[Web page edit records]
::::::

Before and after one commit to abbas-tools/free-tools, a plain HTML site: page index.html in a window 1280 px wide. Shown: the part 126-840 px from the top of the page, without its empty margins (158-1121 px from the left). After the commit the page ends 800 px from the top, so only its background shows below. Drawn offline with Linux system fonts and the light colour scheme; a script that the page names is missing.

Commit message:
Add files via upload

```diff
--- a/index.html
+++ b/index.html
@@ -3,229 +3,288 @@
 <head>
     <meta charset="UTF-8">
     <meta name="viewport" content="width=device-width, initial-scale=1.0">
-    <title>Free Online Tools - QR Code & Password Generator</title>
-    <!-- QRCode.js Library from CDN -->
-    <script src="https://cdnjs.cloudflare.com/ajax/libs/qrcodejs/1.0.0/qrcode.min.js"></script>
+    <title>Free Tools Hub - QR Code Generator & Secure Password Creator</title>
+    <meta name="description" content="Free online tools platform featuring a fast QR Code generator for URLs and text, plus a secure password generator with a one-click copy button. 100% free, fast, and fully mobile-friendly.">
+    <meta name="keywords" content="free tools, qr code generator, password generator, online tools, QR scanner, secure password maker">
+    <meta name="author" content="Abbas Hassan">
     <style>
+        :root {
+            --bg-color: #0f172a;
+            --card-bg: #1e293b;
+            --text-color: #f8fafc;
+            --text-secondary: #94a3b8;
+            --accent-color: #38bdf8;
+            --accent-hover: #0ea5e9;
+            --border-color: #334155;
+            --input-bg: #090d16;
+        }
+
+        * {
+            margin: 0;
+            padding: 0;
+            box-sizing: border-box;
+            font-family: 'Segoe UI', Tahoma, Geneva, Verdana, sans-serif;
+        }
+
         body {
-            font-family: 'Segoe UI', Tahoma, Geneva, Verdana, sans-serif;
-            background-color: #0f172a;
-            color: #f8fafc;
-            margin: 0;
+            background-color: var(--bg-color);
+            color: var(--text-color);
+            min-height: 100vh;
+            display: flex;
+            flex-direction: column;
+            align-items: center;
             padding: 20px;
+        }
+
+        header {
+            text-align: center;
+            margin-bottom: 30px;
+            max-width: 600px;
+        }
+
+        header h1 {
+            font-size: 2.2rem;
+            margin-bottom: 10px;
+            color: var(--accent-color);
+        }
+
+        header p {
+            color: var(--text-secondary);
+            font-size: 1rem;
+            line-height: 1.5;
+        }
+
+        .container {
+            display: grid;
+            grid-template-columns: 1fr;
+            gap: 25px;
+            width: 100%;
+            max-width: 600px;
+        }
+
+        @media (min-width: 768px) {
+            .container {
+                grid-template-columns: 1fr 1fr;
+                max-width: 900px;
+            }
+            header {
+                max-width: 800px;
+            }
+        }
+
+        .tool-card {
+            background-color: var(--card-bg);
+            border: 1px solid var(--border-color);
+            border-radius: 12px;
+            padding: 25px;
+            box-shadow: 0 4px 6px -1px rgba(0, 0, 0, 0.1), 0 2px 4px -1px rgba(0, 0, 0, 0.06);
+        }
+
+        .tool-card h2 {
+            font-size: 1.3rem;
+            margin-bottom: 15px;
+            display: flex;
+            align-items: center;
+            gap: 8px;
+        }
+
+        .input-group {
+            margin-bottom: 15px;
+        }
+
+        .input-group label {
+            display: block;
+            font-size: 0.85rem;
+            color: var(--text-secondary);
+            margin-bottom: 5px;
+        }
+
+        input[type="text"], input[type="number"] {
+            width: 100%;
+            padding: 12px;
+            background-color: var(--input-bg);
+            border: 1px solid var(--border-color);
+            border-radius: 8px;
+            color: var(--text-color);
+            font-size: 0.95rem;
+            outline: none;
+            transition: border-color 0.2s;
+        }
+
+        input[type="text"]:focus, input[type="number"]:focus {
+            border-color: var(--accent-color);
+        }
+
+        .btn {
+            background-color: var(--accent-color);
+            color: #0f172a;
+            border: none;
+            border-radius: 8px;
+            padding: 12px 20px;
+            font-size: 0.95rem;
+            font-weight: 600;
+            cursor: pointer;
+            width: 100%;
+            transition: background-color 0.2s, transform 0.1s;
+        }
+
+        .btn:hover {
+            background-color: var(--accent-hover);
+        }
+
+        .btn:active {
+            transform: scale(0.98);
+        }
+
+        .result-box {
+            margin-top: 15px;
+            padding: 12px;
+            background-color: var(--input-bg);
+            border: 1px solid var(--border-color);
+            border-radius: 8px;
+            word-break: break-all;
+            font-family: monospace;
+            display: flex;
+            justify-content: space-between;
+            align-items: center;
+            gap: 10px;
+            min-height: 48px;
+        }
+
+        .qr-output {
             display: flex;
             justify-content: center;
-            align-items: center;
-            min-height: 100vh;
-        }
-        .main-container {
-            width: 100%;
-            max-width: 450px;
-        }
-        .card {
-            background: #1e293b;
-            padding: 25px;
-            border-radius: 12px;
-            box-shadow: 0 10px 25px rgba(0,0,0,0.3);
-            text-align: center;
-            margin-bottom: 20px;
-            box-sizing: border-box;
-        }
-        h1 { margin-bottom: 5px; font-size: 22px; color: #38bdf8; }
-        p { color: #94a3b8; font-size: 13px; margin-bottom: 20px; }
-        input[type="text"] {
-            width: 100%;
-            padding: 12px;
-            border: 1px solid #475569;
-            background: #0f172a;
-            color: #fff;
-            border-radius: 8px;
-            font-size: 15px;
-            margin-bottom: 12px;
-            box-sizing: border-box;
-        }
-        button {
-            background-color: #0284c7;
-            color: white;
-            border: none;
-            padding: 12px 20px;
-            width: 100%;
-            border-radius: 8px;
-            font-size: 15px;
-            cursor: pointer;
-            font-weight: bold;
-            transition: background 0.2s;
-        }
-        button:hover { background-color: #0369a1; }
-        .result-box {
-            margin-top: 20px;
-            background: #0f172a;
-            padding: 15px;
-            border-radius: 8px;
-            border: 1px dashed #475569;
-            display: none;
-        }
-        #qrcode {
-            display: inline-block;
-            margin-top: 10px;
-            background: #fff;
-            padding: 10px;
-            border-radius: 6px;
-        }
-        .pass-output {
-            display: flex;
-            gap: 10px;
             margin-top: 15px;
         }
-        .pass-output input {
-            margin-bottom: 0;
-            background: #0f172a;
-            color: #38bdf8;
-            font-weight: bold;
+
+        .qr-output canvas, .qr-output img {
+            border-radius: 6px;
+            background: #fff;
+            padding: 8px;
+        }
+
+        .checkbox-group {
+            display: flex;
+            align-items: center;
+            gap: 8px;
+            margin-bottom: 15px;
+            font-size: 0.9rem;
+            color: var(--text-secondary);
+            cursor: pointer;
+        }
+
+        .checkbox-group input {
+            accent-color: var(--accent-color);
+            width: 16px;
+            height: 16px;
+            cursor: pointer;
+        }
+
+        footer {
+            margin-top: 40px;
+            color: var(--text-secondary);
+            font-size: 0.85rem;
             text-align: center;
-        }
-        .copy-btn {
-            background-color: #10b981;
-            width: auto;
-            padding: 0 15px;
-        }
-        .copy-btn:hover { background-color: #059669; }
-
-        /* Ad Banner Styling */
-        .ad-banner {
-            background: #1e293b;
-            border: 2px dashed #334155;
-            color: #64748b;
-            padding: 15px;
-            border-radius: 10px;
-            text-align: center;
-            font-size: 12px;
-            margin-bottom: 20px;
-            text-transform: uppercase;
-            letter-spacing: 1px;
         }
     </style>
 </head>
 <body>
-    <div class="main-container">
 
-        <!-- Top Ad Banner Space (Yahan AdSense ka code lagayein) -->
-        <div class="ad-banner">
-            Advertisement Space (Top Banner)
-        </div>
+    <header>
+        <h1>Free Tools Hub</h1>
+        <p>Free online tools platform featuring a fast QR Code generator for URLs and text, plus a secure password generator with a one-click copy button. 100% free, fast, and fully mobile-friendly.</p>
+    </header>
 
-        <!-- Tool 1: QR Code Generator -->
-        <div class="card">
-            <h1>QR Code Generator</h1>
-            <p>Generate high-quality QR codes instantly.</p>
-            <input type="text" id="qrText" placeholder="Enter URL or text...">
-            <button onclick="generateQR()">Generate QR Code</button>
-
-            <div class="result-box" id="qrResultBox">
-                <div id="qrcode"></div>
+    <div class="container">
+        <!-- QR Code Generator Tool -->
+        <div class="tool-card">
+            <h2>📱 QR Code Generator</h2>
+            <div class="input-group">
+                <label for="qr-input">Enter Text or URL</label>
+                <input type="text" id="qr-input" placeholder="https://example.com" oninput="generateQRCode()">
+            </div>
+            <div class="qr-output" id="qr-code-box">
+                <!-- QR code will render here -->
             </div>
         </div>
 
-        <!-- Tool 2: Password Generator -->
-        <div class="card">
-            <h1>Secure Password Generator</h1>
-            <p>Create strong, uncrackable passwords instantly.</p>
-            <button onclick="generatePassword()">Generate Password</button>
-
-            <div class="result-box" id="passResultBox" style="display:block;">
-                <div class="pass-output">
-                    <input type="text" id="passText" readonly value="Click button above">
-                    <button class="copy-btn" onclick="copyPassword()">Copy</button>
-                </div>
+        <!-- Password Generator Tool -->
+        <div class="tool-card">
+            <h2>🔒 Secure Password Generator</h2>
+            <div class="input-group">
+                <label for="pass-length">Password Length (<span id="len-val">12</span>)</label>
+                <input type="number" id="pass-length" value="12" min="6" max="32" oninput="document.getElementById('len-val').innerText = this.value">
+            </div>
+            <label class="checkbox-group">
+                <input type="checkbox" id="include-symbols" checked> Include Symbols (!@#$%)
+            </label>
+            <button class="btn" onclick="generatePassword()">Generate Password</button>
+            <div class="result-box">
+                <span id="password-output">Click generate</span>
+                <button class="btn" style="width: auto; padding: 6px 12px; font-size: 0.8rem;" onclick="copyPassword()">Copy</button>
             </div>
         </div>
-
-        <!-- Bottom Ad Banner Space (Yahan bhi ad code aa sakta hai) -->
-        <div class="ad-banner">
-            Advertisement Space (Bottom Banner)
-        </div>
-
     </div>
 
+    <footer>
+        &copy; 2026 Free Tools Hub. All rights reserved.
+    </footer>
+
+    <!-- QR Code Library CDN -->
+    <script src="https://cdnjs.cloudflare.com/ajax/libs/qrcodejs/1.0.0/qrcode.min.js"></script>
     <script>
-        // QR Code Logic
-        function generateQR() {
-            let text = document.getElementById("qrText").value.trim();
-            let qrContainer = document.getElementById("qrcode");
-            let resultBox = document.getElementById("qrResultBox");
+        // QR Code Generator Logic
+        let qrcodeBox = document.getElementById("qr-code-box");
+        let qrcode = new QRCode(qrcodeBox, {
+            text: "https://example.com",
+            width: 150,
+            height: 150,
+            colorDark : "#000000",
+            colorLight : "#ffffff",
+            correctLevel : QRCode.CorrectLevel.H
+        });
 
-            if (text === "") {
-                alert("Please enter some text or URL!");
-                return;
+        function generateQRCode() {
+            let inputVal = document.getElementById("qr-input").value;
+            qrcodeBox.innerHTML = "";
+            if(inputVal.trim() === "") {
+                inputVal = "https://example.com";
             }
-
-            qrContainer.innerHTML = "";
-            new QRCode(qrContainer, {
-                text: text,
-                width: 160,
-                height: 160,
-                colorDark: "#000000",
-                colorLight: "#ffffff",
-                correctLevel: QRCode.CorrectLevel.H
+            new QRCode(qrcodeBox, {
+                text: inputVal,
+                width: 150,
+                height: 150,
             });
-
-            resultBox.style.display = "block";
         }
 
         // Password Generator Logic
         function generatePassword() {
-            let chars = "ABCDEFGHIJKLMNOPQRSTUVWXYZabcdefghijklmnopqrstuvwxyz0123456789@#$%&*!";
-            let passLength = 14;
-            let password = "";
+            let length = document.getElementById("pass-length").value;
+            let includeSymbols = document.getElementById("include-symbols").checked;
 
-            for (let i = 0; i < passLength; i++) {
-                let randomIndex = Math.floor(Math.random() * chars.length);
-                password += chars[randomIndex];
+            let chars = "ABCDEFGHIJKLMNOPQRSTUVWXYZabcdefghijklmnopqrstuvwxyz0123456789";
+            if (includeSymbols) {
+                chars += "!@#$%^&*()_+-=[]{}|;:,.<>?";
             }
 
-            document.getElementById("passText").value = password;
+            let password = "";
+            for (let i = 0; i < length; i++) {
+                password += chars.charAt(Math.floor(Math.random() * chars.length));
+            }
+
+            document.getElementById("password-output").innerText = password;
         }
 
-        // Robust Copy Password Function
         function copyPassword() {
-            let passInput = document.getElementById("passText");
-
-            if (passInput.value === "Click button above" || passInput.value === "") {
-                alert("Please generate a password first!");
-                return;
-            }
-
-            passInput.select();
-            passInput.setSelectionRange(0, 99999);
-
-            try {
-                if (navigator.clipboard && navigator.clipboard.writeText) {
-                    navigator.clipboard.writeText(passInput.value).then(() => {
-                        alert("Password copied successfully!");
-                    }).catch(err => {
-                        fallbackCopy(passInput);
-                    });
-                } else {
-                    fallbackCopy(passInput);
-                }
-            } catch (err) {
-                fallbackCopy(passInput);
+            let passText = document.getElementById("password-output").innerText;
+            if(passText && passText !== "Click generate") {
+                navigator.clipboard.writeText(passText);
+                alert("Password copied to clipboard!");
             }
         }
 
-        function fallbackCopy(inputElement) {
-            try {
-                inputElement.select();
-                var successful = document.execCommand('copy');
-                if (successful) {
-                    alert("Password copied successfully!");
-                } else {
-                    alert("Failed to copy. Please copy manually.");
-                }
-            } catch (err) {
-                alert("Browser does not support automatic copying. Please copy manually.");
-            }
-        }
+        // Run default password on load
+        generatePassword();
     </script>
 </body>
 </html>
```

::::::

Your instructions:
Where in the records does the word "qrcodeBox" appear? Copy each line that holds it.

Exercise solution:
+        let qrcodeBox = document.getElementById("qr-code-box");
+        let qrcode = new QRCode(qrcodeBox, {
+            qrcodeBox.innerHTML = "";
+            new QRCode(qrcodeBox, {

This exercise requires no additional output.